BIGFOOT ON THE STRIP LAWSUIT ILLUSTRATES NEED FOR ANTI-SLAPP LAWS
A Branson, Missouri attraction called “Bigfoot on the Strip” is suing a Kansas farmer and his daughter over an unflattering review the farmer posted on TripAdvisor. According to its website, Bigfoot on the Strip is an amusement park that a “variety of attractions, all themed around Bigfoot (as in Sasquatch).” It includes a working Scottish Highland Cattle Farm, through which patrons can ride on a Safari vehicle.
Randy Winchester and his daughter visited the attraction while in Branson. Upon returning home to Kansas, Mr. Winchester posted this review on TripAdviser:
“We did the Bigfoot Safari tour as part of a large group. The $10 price tag is about right for what we got. Basically a tour through some pretty rugged country on some pretty narrow roads. They promote the fact they have the largest herd of Highland cows in the Midwest. You spend about 5-10 minutes feeding them range cubes at the beginning of the tour, and see maybe 10 of the cows. Then it’s off into the hills you go with a guide telling some pretty fanciful tales along the way. All in all a decent experience but had we paid more than the $10 I would have been disappointed.
All in all, not too bad. I don’t ever intend to go to Branson, have immediate plans to visit Branson, but if I did, this review wouldn’t make me avoid Bigfoot on the Strip. (Although, I am more of Dinosaur Golf guy myself). But it appears the folk at Bigfoot have pretty thin skin. According to an updated review from Mr. Winchester, his original posting led to calls and e-mails from the Bigfoot folks:
“Since posting the above review, a person identifying himself as an owner of Bigfoot on the Strip has called my daughter on her cellphone repeatedly, has contacted my daughter by email, has tried to call my home phone at 8:30 p.m. on a Saturday, has attempted to contact me by email, and has contacted the person who coordinated our tour, to complain about my original review. The ‘owner’ has also advised my daughter by email that he and his partners would likely be suing both of us.

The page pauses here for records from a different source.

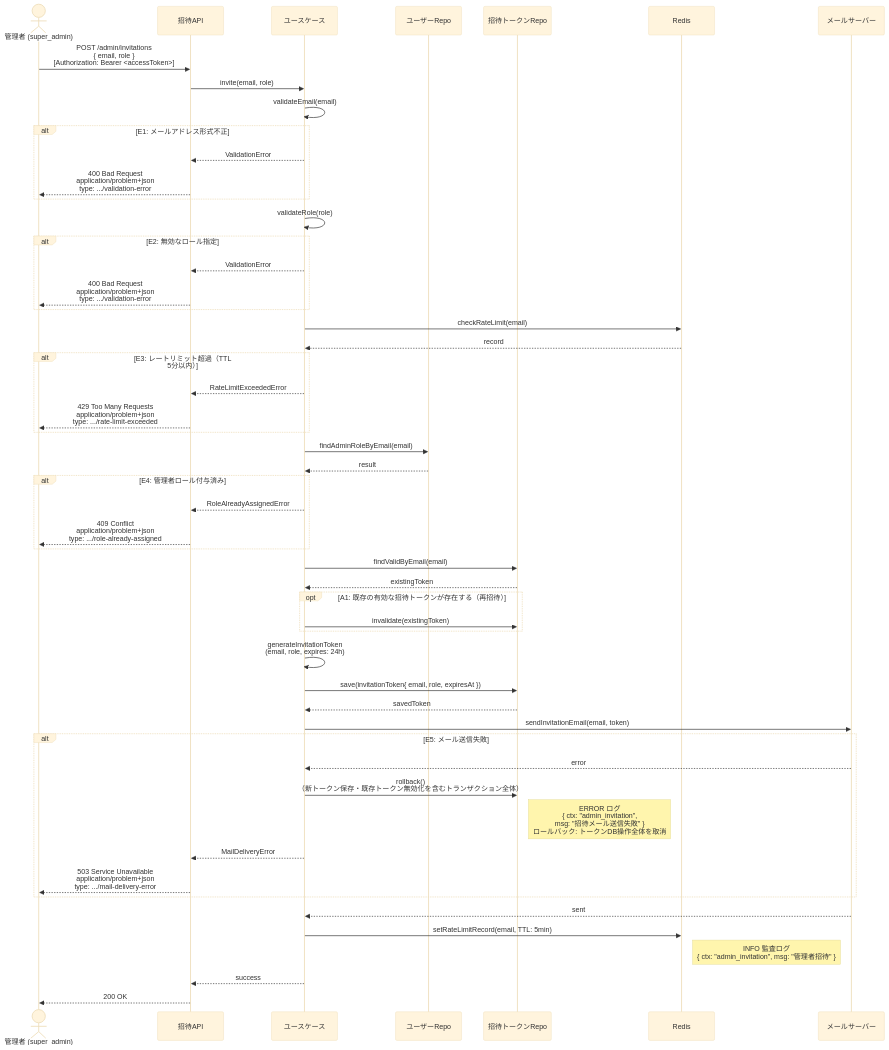
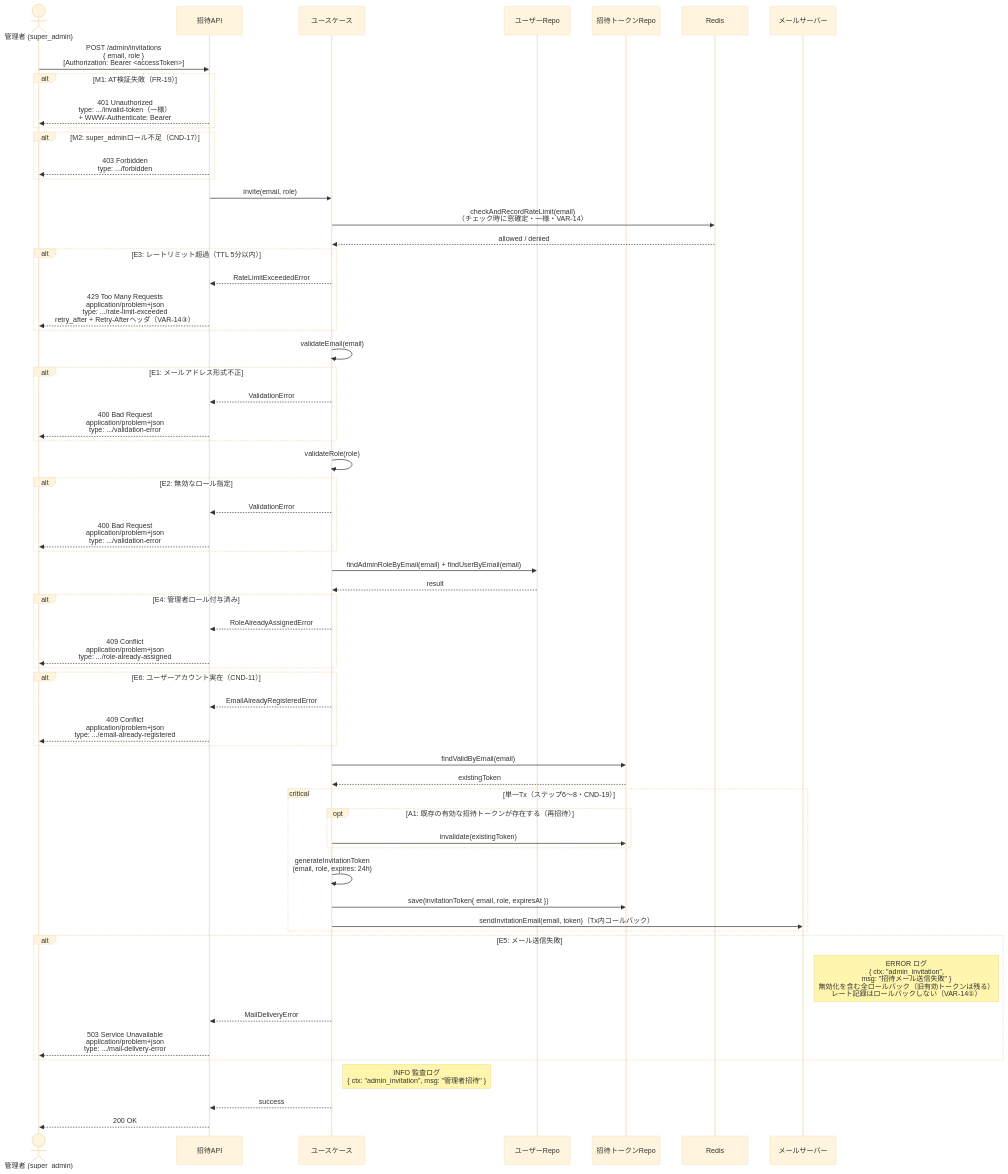
Before and after one commit to suunet/POC_HYDRA_AUTH: the second of 2 diagrams in .docs/design/buc/BUC-A01.md, drawn with Mermaid (base theme). The commit also changed other lines of this file and 15 other files, not shown here.

Commit message:
docs(T-019): cycle 1 - 招待系カタログ是正(BUC-A01/A02レート先行・M1/M2・E6・E4-a no-op・CND-19発番・invited除去のstates置換とVAR-14/INF-07/INF-12/NFR-13/FR-13/CND-11是正・図追従)とUC-011/UC-012仕様起草、T-018 E統合(バインド400横断注記・E2文言統一)

````diff
--- a/.docs/design/buc/BUC-A01.md
+++ b/.docs/design/buc/BUC-A01.md
@@ -125,55 +142,62 @@
 ```mermaid
 sequenceDiagram
   actor Admin as 管理者 (super_admin)
   participant InviteAPI as 招待API
   participant UseCase as ユースケース
   participant UserRepo as ユーザーRepo
   participant InviteRepo as 招待トークンRepo
   participant Redis as Redis
   participant MailServer as メールサーバー
   Admin->>InviteAPI: POST /admin/invitations<br/>{ email, role }<br/>[Authorization: Bearer <accessToken>]
+  alt M1: AT検証失敗（FR-19）
+  InviteAPI-->>Admin: 401 Unauthorized<br/>type: .../invalid-token（一様）<br/>+ WWW-Authenticate: Bearer
+  end
+  alt M2: super_adminロール不足（CND-17）
+  InviteAPI-->>Admin: 403 Forbidden<br/>type: .../forbidden
+  end
   InviteAPI->>UseCase: invite(email, role)
+  UseCase->>Redis: checkAndRecordRateLimit(email)<br/>（チェック時に窓確定・一様・VAR-14）
+  Redis-->>UseCase: allowed / denied
+  alt E3: レートリミット超過（TTL 5分以内）
+  UseCase-->>InviteAPI: RateLimitExceededError
+  InviteAPI-->>Admin: 429 Too Many Requests<br/>application/problem+json<br/>type: .../rate-limit-exceeded<br/>retry_after + Retry-Afterヘッダ（VAR-14③）
+  end
   UseCase->>UseCase: validateEmail(email)
   alt E1: メールアドレス形式不正
   UseCase-->>InviteAPI: ValidationError
   InviteAPI-->>Admin: 400 Bad Request<br/>application/problem+json<br/>type: .../validation-error
   end
   UseCase->>UseCase: validateRole(role)
   alt E2: 無効なロール指定
   UseCase-->>InviteAPI: ValidationError
   InviteAPI-->>Admin: 400 Bad Request<br/>application/problem+json<br/>type: .../validation-error
   end
-  UseCase->>Redis: checkRateLimit(email)
-  Redis-->>UseCase: record
-  alt E3: レートリミット超過（TTL 5分以内）
-  UseCase-->>InviteAPI: RateLimitExceededError
-  InviteAPI-->>Admin: 429 Too Many Requests<br/>application/problem+json<br/>type: .../rate-limit-exceeded
-  end
-  UseCase->>UserRepo: findAdminRoleByEmail(email)
+  UseCase->>UserRepo: findAdminRoleByEmail(email) + findUserByEmail(email)
   UserRepo-->>UseCase: result
   alt E4: 管理者ロール付与済み
   UseCase-->>InviteAPI: RoleAlreadyAssignedError
   InviteAPI-->>Admin: 409 Conflict<br/>application/problem+json<br/>type: .../role-already-assigned
   end
+  alt E6: ユーザーアカウント実在（CND-11）
+  UseCase-->>InviteAPI: EmailAlreadyRegisteredError
+  InviteAPI-->>Admin: 409 Conflict<br/>application/problem+json<br/>type: .../email-already-registered
+  end
   UseCase->>InviteRepo: findValidByEmail(email)
   InviteRepo-->>UseCase: existingToken
+  critical 単一Tx（ステップ6〜8・CND-19）
   opt A1: 既存の有効な招待トークンが存在する（再招待）
   UseCase->>InviteRepo: invalidate(existingToken)
   end
   UseCase->>UseCase: generateInvitationToken<br/>(email, role, expires: 24h)
   UseCase->>InviteRepo: save(invitationToken{ email, role, expiresAt })
-  InviteRepo-->>UseCase: savedToken
-  UseCase->>MailServer: sendInvitationEmail(email, token)
+  UseCase->>MailServer: sendInvitationEmail(email, token)（Tx内コールバック）
+  end
   alt E5: メール送信失敗
-  MailServer-->>UseCase: error
-  UseCase->>InviteRepo: rollback()<br/>（新トークン保存・既存トークン無効化を含むトランザクション全体）
-  Note right of InviteRepo: ERROR ログ<br/>{ ctx: "admin_invitation",<br/>msg: "招待メール送信失敗" }<br/>ロールバック: トークンDB操作全体を取消
+  Note right of MailServer: ERROR ログ<br/>{ ctx: "admin_invitation",<br/>msg: "招待メール送信失敗" }<br/>無効化を含む全ロールバック（旧有効トークンは残る）<br/>レート記録はロールバックしない（VAR-14①）
   UseCase-->>InviteAPI: MailDeliveryError
   InviteAPI-->>Admin: 503 Service Unavailable<br/>application/problem+json<br/>type: .../mail-delivery-error
   end
-  MailServer-->>UseCase: sent
-  UseCase->>Redis: setRateLimitRecord(email, TTL: 5min)
-  Note right of Redis: INFO 監査ログ<br/>{ ctx: "admin_invitation", msg: "管理者招待" }
+  Note right of UseCase: INFO 監査ログ<br/>{ ctx: "admin_invitation", msg: "管理者招待" }
   UseCase-->>InviteAPI: success
   InviteAPI-->>Admin: 200 OK
 ```
````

“I have significant reservations regarding any business run by someone who seems to think it is an acceptable business practice to contact family members and associates of a reviewer because they seem to be unhappy with a review. Consequently, I am changing my three-star review to one star.”
Quite honestly, one star seems generous under the circumstances. But in keeping with their hyper sensitive approach, the Bigfoot folks have now filed a defamation lawsuit in Taney County, Missouri. It claims Winchester’s review was a product of “evil motive” and exposed the park to “contempt and ridicule.” The Bigfoot folks are making the mistake that a lot of defamation plaintiffs make – assuming that being mad about a review gives them a cause of action. It doesn’t. And unless the Bigfoot folks can prove that Winchester made a false statement of fact, as opposed to merely sharing an opinion, the big foot of the law is likely to boot their case out of court.

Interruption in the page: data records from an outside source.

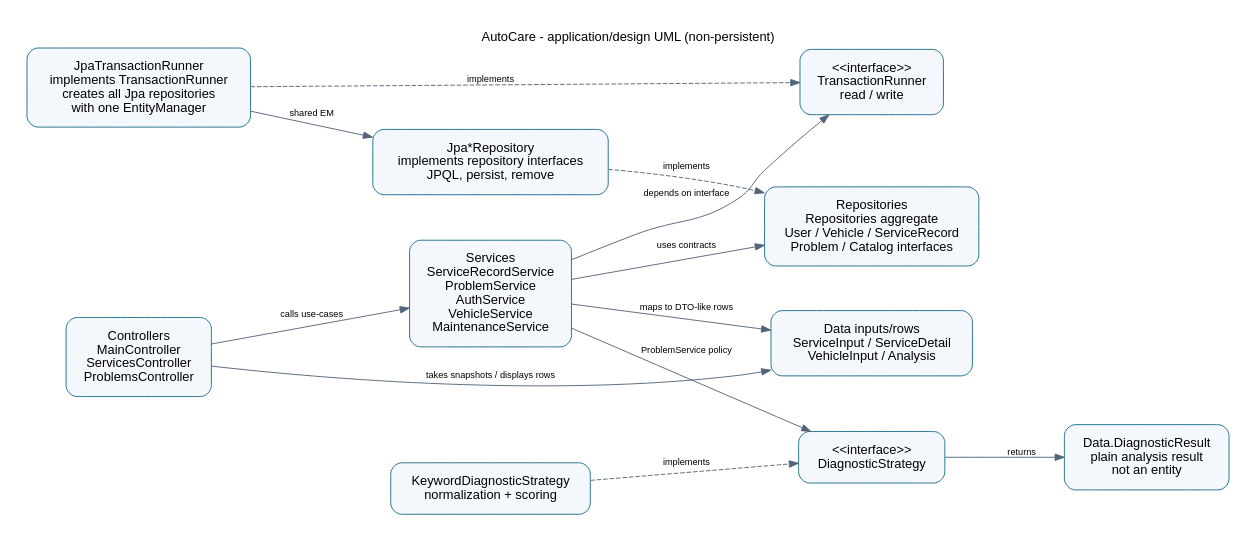
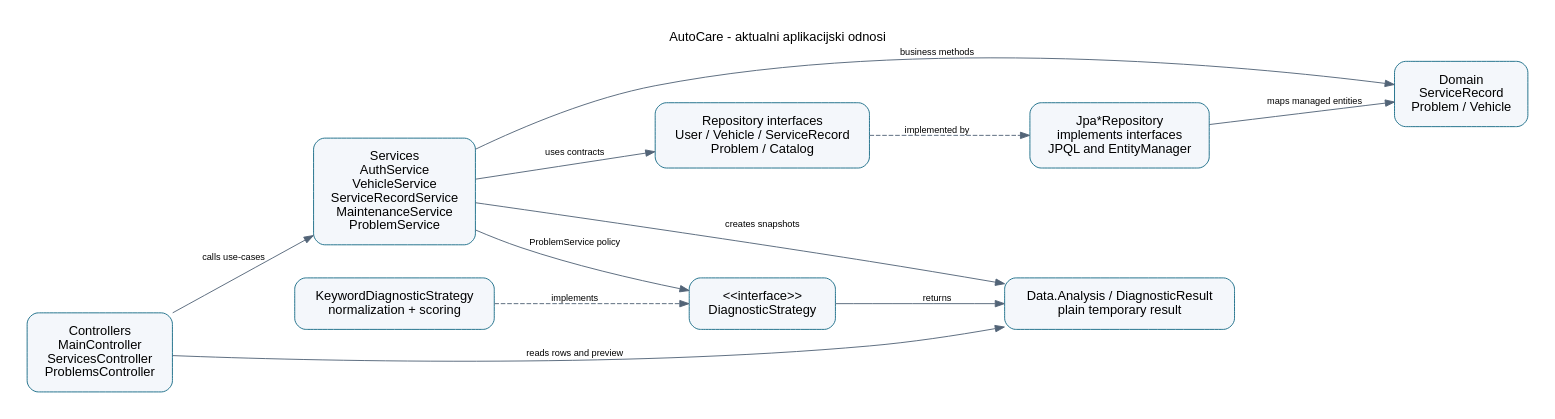
Before and after one commit to KarloLerga/AutoCare: the diagram in docs/design.dot, drawn with Graphviz. The commit also changed 31 other files, not shown here.

```diff
--- a/docs/design.dot
+++ b/docs/design.dot
@@ -1,44 +1,25 @@
 digraph AutoCareDesign {
-    graph [
-        rankdir=LR,
-        bgcolor="white",
-        pad="0.3",
-        nodesep="0.5",
-        ranksep="0.8",
-        fontname="Helvetica",
-        label="AutoCare - application/design UML (non-persistent)",
-        labelloc=t
-    ];
-    node [
-        fontname="Helvetica",
-        shape=box,
-        style="rounded,filled",
-        fillcolor="#F4F7FB",
-        color="#176B87",
-        margin="0.18"
-    ];
+    graph [rankdir=LR, bgcolor="white", pad="0.3", nodesep="0.5", ranksep="0.8", fontname="Helvetica", label="AutoCare - aktualni aplikacijski odnosi", labelloc=t];
+    node [fontname="Helvetica", shape=box, style="rounded,filled", fillcolor="#F4F7FB", color="#176B87", margin="0.18"];
     edge [fontname="Helvetica", fontsize=10, color="#526477"];
 
     controller [label="Controllers\nMainController\nServicesController\nProblemsController"];
-    services [label="Services\nServiceRecordService\nProblemService\nAuthService\nVehicleService\nMaintenanceService"];
-    tx [label="<<interface>>\nTransactionRunner\nread / write"];
-    repos [label="Repositories\nRepositories aggregate\nUser / Vehicle / ServiceRecord\nProblem / Catalog interfaces"];
-    jpaTx [label="JpaTransactionRunner\nimplements TransactionRunner\ncreates all Jpa repositories\nwith one EntityManager"];
-    jpaRepos [label="Jpa*Repository\nimplements repository interfaces\nJPQL, persist, remove"];
+    services [label="Services\nAuthService\nVehicleService\nServiceRecordService\nMaintenanceService\nProblemService"];
+    repos [label="Repository interfaces\nUser / Vehicle / ServiceRecord\nProblem / Catalog"];
+    jpaRepos [label="Jpa*Repository\nimplements interfaces\nJPQL and EntityManager"];
     strategy [label="<<interface>>\nDiagnosticStrategy"];
     keyword [label="KeywordDiagnosticStrategy\nnormalization + scoring"];
-    result [label="Data.DiagnosticResult\nplain analysis result\nnot an entity"];
-    data [label="Data inputs/rows\nServiceInput / ServiceDetail\nVehicleInput / Analysis"];
+    result [label="Data.Analysis / DiagnosticResult\nplain temporary result"];
+    domain [label="Domain\nServiceRecord\nProblem / Vehicle"];
 
     controller -> services [label="calls use-cases"];
-    controller -> data [label="takes snapshots / displays rows"];
-    services -> tx [label="depends on interface"];
+    controller -> result [label="reads rows and preview"];
     services -> repos [label="uses contracts"];
+    services -> domain [label="business methods"];
     services -> strategy [label="ProblemService policy"];
-    services -> data [label="maps to DTO-like rows"];
-    jpaTx -> tx [style=dashed, label="implements"];
-    jpaTx -> jpaRepos [label="shared EM"];
-    jpaRepos -> repos [style=dashed, label="implements"];
+    services -> result [label="creates snapshots"];
+    repos -> jpaRepos [style=dashed, label="implemented by"];
+    jpaRepos -> domain [label="maps managed entities"];
     keyword -> strategy [style=dashed, label="implements"];
     strategy -> result [label="returns"];
 }
```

As well it should. But that isn’t enough. The Bigfoot case is exactly the kind of pleading that anti-SLAPP legislation would help deter. Anti-SLAPP laws address SLAPP suits – “Strategic Litigation Against Public Participation.” The law gives victims of defamation suits that get filed for no reason other than to shut down legitimate criticism a tool for getting the case dismissed before the costs start escalating. And it gives the victim the right to recover the lawyer fees incurred in doing so. Currently, the Ohio Senate is considering Senate Bill 206, which would give Ohio citizens this type of relief. I testified in support of the bill yesterday. You can read my testimony and the testimony of several others here.
The anti-SLAPP bill is well written and long overdue. If you happen to talk to a state legislator, urge them to pass it.